        Yes dashcommand can display MPG if you use a script to do so as it is based on a calculation of PIDs. The new Dashcommand supports scripts.
        2011 Nissan Frontier SL
        AMD X3 2.2 | M4-ATX | 16Gb SSD | 2GB DDR3-1333 | MSI GF615M-P33 MB

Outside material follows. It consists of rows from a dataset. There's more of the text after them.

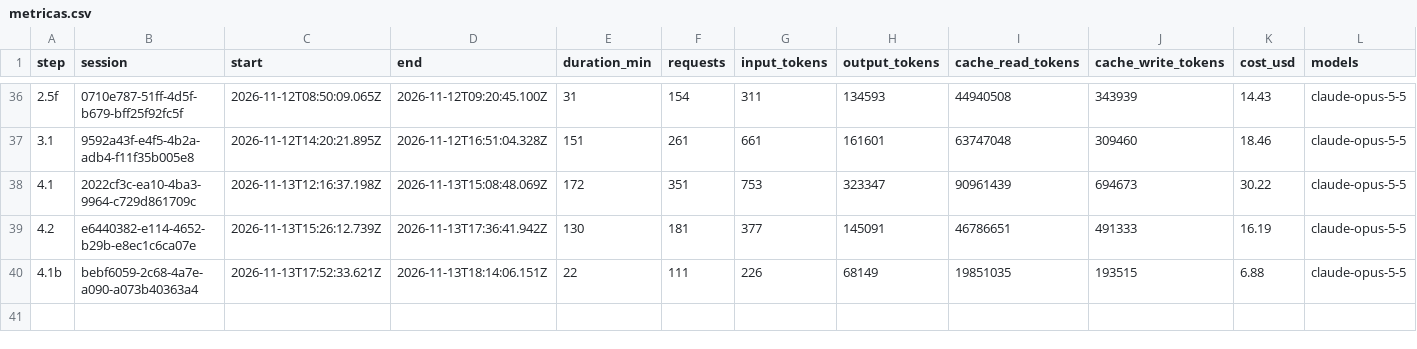
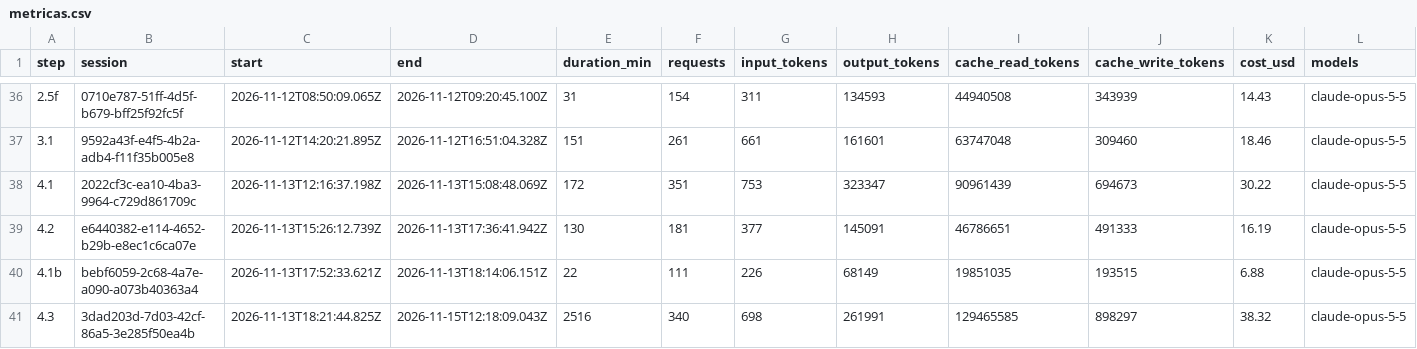
Before and after one commit to PeHachePe/tutoria, a CSV file: docs/bitacora/metricas.csv, drawn as a sheet; only a part is shown, gaps mark what is left out; rows hold the shown columns only; the diff names each change by its address in the sheet, - before the commit and + after, or states it on an @@ line.

Commit message:
docs: record step 4.3 and the exercise bank (step 4.3)
Log, register row and metrics of the step; ficha 08-ejercicios with the
bank and the form; D-057; the plan with the step split into 4.3, 4.3b and
4.3c, the figures of the report (11 and 20) and exercise.parameters; the
pending rows moved to 4.3b and 4.3c or removed, and the new ones (archive
used exercises, the tutor battery, a very large bank); the e2e of the step;
the screenshots of the bank and the form.

```diff
--- a/docs/bitacora/metricas.csv
+++ b/docs/bitacora/metricas.csv
+row 41: 4.3 | 3dad203d-7d03-42cf-86a5-3e285f50ea4b | 2026-11-13T18:21:44.825Z | 2026-11-15T12:18:09.043Z | 2516 | 340 | 698 | 261991 | 129465585 | 898297 | 38.32 | claude-opus-5-5
```
Also changed, not shown: 13 other files.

        OBDPROS USB | BU-303 GPS l LILLIPUT TS | Car2PC adapter | XM Direct | USB Dual band N with custom mag-mount antenna.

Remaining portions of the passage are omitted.